-- Opening Marker --

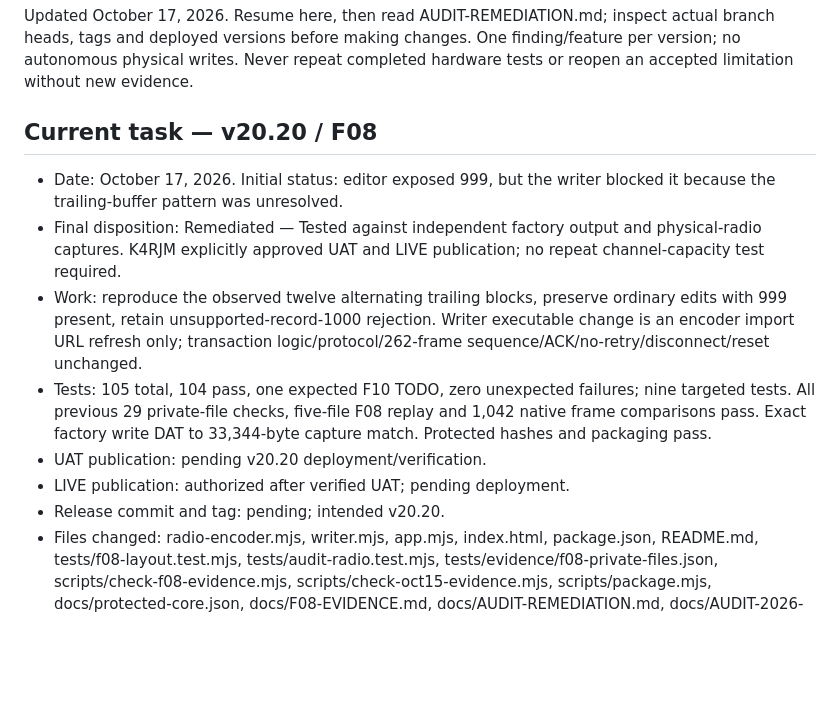
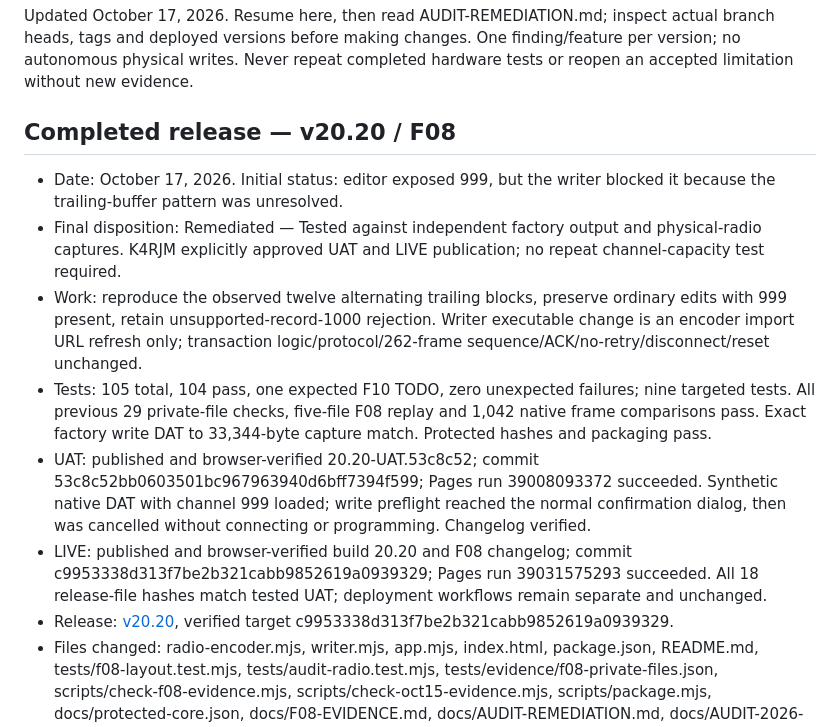
Before and after one commit to K4RJM/baofeng-mini5-bt-cps-unofficial-uat, a Markdown page: docs/CODEX-PROGRESS.md, the part around the change. GitHub-like rendering; blank space fills up the shorter version.

Commit message:
docs: record verified v20.20 publication and rollback [skip ci]

```diff
--- a/docs/CODEX-PROGRESS.md
+++ b/docs/CODEX-PROGRESS.md
@@ -2,15 +2,15 @@
 
 Updated October 17, 2026. Resume here, then read AUDIT-REMEDIATION.md; inspect actual branch heads, tags and deployed versions before making changes. One finding/feature per version; no autonomous physical writes. Never repeat completed hardware tests or reopen an accepted limitation without new evidence.
 
-## Current task — v20.20 / F08
+## Completed release — v20.20 / F08
 
 - Date: October 17, 2026. Initial status: editor exposed 999, but the writer blocked it because the trailing-buffer pattern was unresolved.
 - Final disposition: Remediated — Tested against independent factory output and physical-radio captures. K4RJM explicitly approved UAT and LIVE publication; no repeat channel-capacity test required.
 - Work: reproduce the observed twelve alternating trailing blocks, preserve ordinary edits with 999 present, retain unsupported-record-1000 rejection. Writer executable change is an encoder import URL refresh only; transaction logic/protocol/262-frame sequence/ACK/no-retry/disconnect/reset unchanged.
 - Tests: 105 total, 104 pass, one expected F10 TODO, zero unexpected failures; nine targeted tests. All previous 29 private-file checks, five-file F08 replay and 1,042 native frame comparisons pass. Exact factory write DAT to 33,344-byte capture match. Protected hashes and packaging pass.
-- UAT publication: pending v20.20 deployment/verification.
-- LIVE publication: authorized after verified UAT; pending deployment.
-- Release commit and tag: pending; intended v20.20.
+- UAT: published and browser-verified 20.20-UAT.53c8c52; commit 53c8c52bb0603501bc967963940d6bff7394f599; Pages run 39008093372 succeeded. Synthetic native DAT with channel 999 loaded; write preflight reached the normal confirmation dialog, then was cancelled without connecting or programming. Changelog verified.
+- LIVE: published and browser-verified build 20.20 and F08 changelog; commit c9953338d313f7be2b321cabb9852619a0939329; Pages run 39031575293 succeeded. All 18 release-file hashes match tested UAT; deployment workflows remain separate and unchanged.
+- Release: [v20.20](https://github.com/K4RJM/baofeng-mini5-bt-cps-unofficial/releases/tag/v20.20), verified target c9953338d313f7be2b321cabb9852619a0939329.
 - Files changed: radio-encoder.mjs, writer.mjs, app.mjs, index.html, package.json, README.md, tests/f08-layout.test.mjs, tests/audit-radio.test.mjs, tests/evidence/f08-private-files.json, scripts/check-f08-evidence.mjs, scripts/check-oct15-evidence.mjs, scripts/package.mjs, docs/protected-core.json, docs/F08-EVIDENCE.md, docs/AUDIT-REMEDIATION.md, docs/AUDIT-2026-10-14.md, docs/VERIFICATION.md, docs/CODEX-PROGRESS.md.
 - Rollback: v20.19 / 4e2750b778c3affb3caf5c4ea6a9380053ca2dc1.
 - Remaining: F10, F13 (two). Next: F10 native-operation deadlines and interruption handling.
```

-- Closing Marker --

Task item → From the listing above, return every line that carries the string "after".

Result for this exercise →
Before and after one commit to K4RJM/baofeng-mini5-bt-cps-unofficial-uat, a Markdown page: docs/CODEX-PROGRESS.md, the part around the change. GitHub-like rendering; blank space fills up the shorter version.
-- LIVE publication: authorized after verified UAT; pending deployment.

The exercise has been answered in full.